Transplantation based therapies depend on stem cells as the critical reagent, and accordingly, care must be exercised to properly characterize cultures, maintain sterility and use matched passage numbers for reliability of results. Transplanted human stem cells were labeled with BrdU prior to surgery, to provide one means for tracking them in vivo. Under our experimental conditions, transplanted NSCs did not undergo extensive proliferation, so that dilution of the BrdU label was not problematic. Alternatively, transplanted human stem cells can be distinguished from host cells by immunostaining for human specific markers such as nuclear matrix protein (h-NUC or hNUMA)9 or human-specific nuclear antigen (HuNu)2. Human stem cells could also be labeled with a variety of fluorescent markers to facilitate their identification within the host brain.
Attention to irradiation parameters define precise dose delivery techniques, and those described here model current clinical practices in radiation oncology. Reproducible transplantation of stem cells in the brain is also critical, and is accomplished using a digital stereotaxic instrument. The capability to precisely micromanipulate a micro-syringe for stem cell implantation in small brain structures like the hippocampus greatly reduces human error.
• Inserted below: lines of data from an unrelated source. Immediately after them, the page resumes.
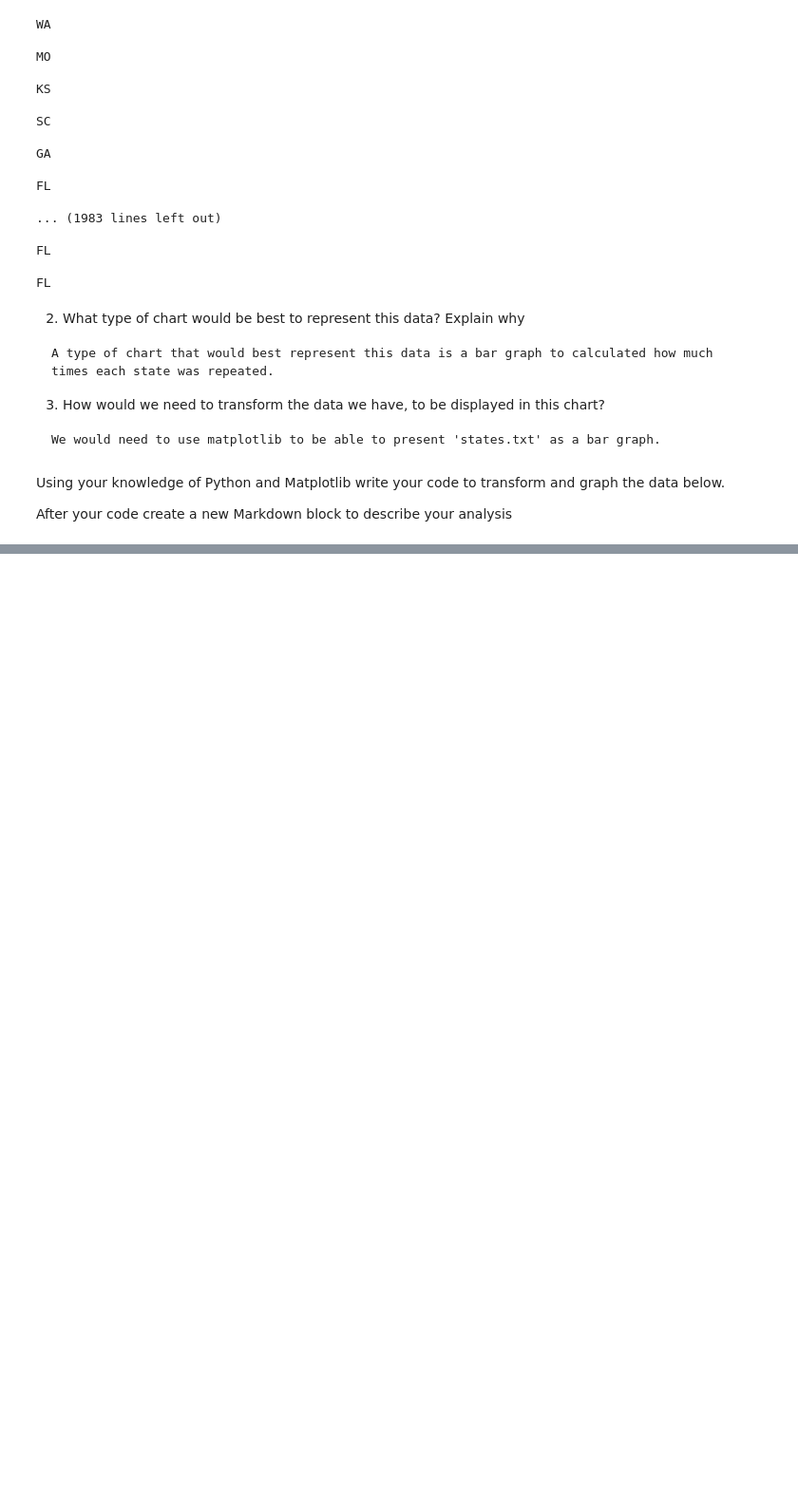
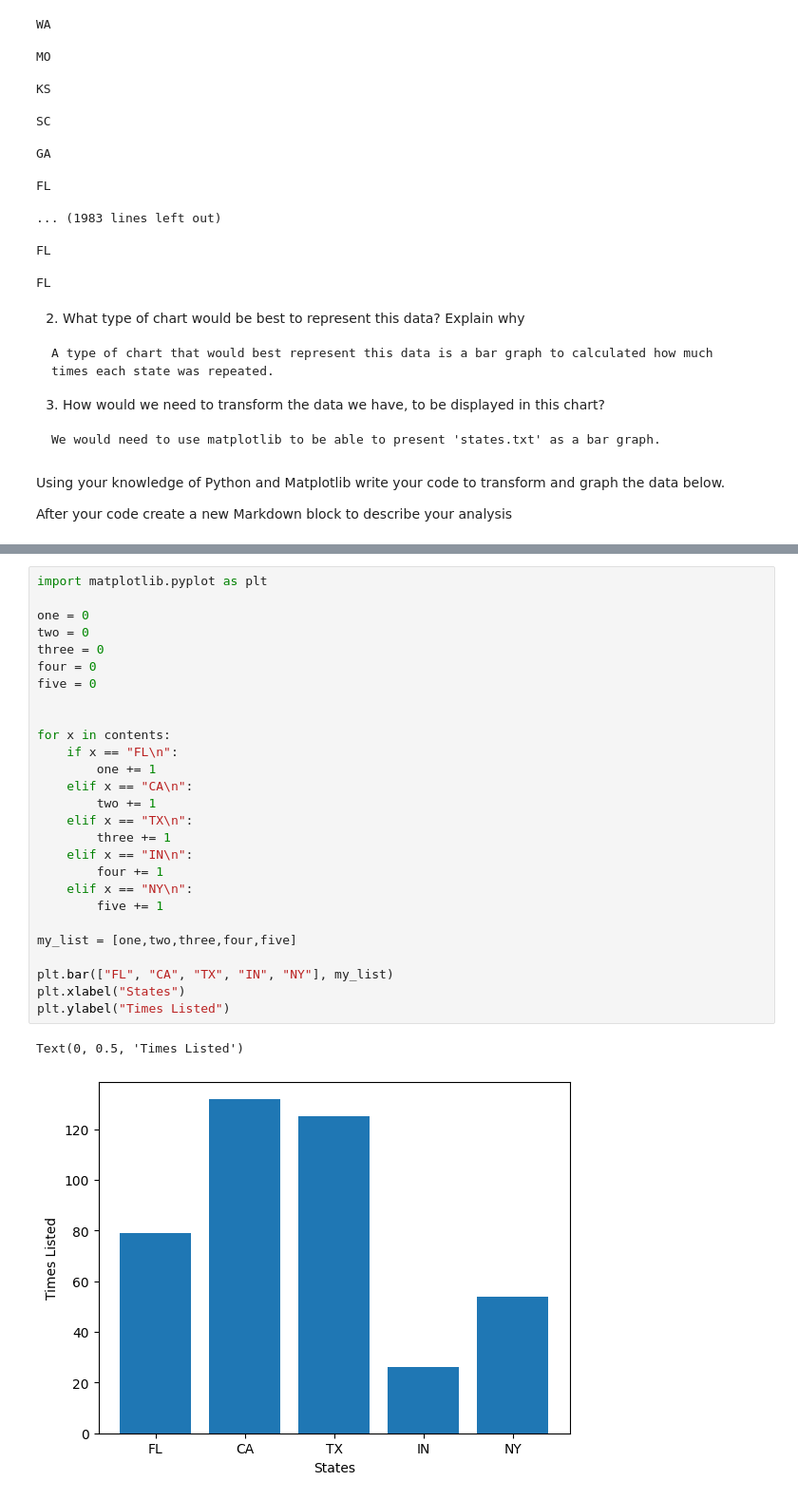
Before and after one commit to chr1ssy44/unit-2-data-science, a Jupyter notebook: file_operations.ipynb, the cells around one changed output, grey strips where cells are left out. Shown: that part at 95% size. Saved outputs shown, nothing was run; the diff lists cells and outputs as text; blank space fills up the shorter version.

```diff
--- a/file_operations.ipynb
+++ b/file_operations.ipynb
@@ -71,0 +52,30 @@ FL
+# %%
+import matplotlib.pyplot as plt
+
+one = 0
+two = 0
+three = 0
+four = 0
+five = 0
+
+
+for x in contents:
+    if x == "FL\n":
+        one += 1
+    elif x == "CA\n":
+        two += 1
+    elif x == "TX\n":
+        three += 1
+    elif x == "IN\n":
+        four += 1
+    elif x == "NY\n":
+        five += 1
+
+my_list = [one,two,three,four,five]
+
+plt.bar(["FL", "CA", "TX", "IN", "NY"], my_list)
+plt.xlabel("States")
+plt.ylabel("Times Listed")
+# %% [output]
+Text(0, 0.5, 'Times Listed')
+[figure, added]
```
Also changed, not shown: parts of 1 cell of this notebook, 1 other file.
With this apparatus, NSCs were transplanted in four distinct sites spanning the anterior to posterior regions of the rat hippocampus. Dorso-ventral (DV) coordinates were determined based on experience with athymic nude (ATN) rats such that surgical procedures would not cause damage to the hippocampal formation2. A coronal section through the rat brain reveals key structures of the hippocampal formation including the dentate gyrus (DG), the dentate hilus (DH) and CA1 and CA3 subfields (Fig. 8). Transplanted NSCs, introduced dorsally from the visible needle tract (Nt, redline), are visualized as darkly staining (brown) cells deposited at the transplant-release site (Tr) just below the corpus callosum (CC), that subsequently migrate throughout the septo-temporal axis of the hippocampus.
No conflicts of interest declared.
This work was supported by NIH NINDS grant R01 NS074388 581 (C.L. Limoli), California Institute for Regenerative Medicine (CIRM) Grant RS1-00413 (C.L.L.), CIRM Training Grant TG2- 0115 (M.M.A.), and a CIRM Grant to JOVE in support of the video documentation.